This week, after growing and building my Facebook group for 3 years, I made the difficult decision to archive it. Though I alluded to my members, in my last post, that time management was the sole reason for closing the group down, it is only partially true.
Yes, my business is growing and I have to be smart about how I spend my time but honestly, time would not have been an issue if it weren’t for the following reasons.
5 Reasons I Chose To Close My Facebook Group
1. I’ve lost that loving feeling. Unfortunately, checking in and monitoring the group began to be a chore. I no longer enjoyed interacting with my members and found myself being curt or disrespectful to genuine inquiries.
That isn’t fair to them and I’m sorry if you ever felt snubbed or stupid for asking questions in my group.
I love blogging. Whether you do it as a hobby or a business, you are a newbie or seasoned blogger, you deserve to have a space that nurtures you and lifts you up. Your admin should be present and interactive.
I struggled to be that.
2. My group was based on strategies I no longer believed in. From day one, the group was focused on share threads. Bloggers could post their newest articles and find posts by others to read and share.
As a newish blogger, I thought this was an excellent way to find new readers and grow my blog.
I no longer believe this is a good, long term strategy for bloggers. Your traffic depends on you participating in these threads everyday.
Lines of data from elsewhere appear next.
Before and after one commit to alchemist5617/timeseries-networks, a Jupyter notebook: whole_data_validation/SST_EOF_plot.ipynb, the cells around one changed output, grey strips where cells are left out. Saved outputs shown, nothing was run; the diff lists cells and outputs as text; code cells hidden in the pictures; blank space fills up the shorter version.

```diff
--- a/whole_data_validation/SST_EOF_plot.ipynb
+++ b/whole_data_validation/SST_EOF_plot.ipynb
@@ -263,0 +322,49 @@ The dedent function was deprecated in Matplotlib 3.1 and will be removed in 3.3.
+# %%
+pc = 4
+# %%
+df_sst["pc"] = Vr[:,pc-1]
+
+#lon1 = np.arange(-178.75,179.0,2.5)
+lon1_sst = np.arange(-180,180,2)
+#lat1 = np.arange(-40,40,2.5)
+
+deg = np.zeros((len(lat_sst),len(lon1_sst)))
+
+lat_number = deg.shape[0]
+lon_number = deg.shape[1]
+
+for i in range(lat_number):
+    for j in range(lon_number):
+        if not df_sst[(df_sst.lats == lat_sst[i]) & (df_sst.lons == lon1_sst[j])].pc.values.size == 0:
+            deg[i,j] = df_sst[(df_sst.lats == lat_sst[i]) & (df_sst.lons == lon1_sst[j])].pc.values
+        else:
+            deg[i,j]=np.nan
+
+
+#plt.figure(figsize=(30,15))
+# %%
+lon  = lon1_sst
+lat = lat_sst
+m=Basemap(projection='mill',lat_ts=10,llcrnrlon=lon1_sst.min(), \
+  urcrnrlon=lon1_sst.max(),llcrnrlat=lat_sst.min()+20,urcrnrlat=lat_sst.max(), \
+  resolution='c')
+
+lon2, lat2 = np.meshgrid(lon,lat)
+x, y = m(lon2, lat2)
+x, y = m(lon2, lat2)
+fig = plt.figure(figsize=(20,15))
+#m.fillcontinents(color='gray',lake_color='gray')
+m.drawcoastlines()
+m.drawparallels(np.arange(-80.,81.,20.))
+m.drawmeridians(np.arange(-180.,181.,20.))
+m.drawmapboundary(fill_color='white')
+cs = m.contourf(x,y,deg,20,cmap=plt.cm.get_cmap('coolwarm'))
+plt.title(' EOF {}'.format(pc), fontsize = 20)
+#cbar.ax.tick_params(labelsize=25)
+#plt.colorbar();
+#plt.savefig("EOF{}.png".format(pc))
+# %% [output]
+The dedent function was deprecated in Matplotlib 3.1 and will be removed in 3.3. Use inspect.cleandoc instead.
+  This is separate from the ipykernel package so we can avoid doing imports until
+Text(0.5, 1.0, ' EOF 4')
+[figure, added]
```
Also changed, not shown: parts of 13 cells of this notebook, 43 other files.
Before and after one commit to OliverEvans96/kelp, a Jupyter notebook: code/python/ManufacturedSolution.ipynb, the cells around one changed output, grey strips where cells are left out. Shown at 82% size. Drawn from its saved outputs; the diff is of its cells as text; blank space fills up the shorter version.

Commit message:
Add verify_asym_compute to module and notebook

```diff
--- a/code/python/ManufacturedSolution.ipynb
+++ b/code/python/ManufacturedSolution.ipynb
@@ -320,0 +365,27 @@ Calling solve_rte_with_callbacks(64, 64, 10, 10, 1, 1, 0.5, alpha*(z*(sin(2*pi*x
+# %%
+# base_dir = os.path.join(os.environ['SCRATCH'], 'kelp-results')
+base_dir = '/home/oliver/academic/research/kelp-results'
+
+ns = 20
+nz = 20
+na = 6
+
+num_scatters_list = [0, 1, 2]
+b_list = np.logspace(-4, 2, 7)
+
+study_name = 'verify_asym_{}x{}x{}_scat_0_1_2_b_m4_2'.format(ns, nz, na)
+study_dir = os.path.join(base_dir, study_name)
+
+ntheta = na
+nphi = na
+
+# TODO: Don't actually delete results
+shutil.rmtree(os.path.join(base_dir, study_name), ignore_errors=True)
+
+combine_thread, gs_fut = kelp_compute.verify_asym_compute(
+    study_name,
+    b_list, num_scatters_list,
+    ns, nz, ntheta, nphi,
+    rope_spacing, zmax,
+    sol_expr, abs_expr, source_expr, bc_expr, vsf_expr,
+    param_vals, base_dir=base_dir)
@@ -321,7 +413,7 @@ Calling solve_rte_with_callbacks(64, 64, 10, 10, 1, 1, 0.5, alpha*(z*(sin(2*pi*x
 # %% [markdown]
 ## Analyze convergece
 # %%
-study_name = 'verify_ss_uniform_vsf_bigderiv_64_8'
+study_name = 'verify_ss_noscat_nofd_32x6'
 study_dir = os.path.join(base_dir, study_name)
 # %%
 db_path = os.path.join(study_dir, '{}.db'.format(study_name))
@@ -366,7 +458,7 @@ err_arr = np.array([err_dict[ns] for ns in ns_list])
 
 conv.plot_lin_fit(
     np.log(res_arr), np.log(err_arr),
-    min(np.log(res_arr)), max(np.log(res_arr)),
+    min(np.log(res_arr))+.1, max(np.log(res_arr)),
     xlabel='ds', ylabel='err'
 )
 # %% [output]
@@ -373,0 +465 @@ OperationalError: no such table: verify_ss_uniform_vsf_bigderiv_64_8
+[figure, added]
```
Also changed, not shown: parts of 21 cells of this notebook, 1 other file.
And when you don’t, your pageviews plummet. Plus, commenting and sharing others from the thread is time consuming.
- Are you even reaching your target audience in these threads?
- Are you reciprocating just to be nice even though you aren’t their avatar either?
- Are you getting a good return for your time investment in share threads?
If you have been blogging for over a year, and you are still participating in share threads on Facebook, I implore you to find better strategies to grow your blog.
3. I didn’t want to be a bitch. You have no idea how hard it was for me to keep my mouth shut.
Between the link droppers, the newbies thinking they could fast track success, and the know it all, self-promoters, I’m surprised my teeth didn’t explode through my pursed lips.
So many times I found myself deleting my reply comments before I posted them. Sometimes after. Some days I would want to scream, “You’re doing it all wrong!!!”.
But these types of bloggers don’t want to listen because they believe that getting their voice out there includes spamming. I hate censoring myself but I didn’t want to infest the group with negativity.
Maybe I should have been more selective about who I let into my group. Live and learn I guess.
4. I should have stuck with my original plan. I started the group for midlife women and wanted to keep it maxed out at 50 participants. But I folded to pressure and outside influences and have regretted that ever since. I fell victim to the adage that more is better. It’s not.
5. It didn’t move my needle. Once I opened up the group to all bloggers, there was an influx of serial joiners and BTB entrepreneurs.
You know the ones I’m talking about.
The ones that join as many groups as they can.
I felt like I sold out and lost control of the group. I don’t even think most of the members knew who I was.
It was just another group to add to their list on their spreadsheets.
While I strongly believe in giving back and fostering a strong sense of community, I also think that a Facebook group, in some minute way, should help move your own blog business forward.
And yet my Facebook refers to my blog remained dismal at best. People weren’t interested in me or my message.
Facebook groups are a lot of work. It may be selfish to say but I was left with a strong feeling of “what’s in it for me?”.
I know these reasons are ultimately my own fault. I let it come to this.
Unfortunately, I have probably abandoned a few bloggers that needed my help. If you are one of them, please do not hesitate to reach out to me through email or my Facebook page.
You never know, I may start a new Facebook group in the future. It would be different for sure. More focused. More niched.
I know who I would want to be a part of it.
I would want midlife women, who want to make money blogging, but not a crazy amount like $25k a month.
The women I would want to join me wouldn’t be afraid to invest their time and money into their blogs but they also wouldn’t want their blogs to consume their lives.
These women know what they want from their blogs but also have no intentions of being a super blogger that blogs, does podcasts and creates a million courses.
These midlife women have worked enough hours through their lifetimes and want to enhance their second halves with personal purpose and financial freedom.
The midlife women I want, believe in peace and balance. If this sounds like you, let me know in the comments. Maybe I’ll do it.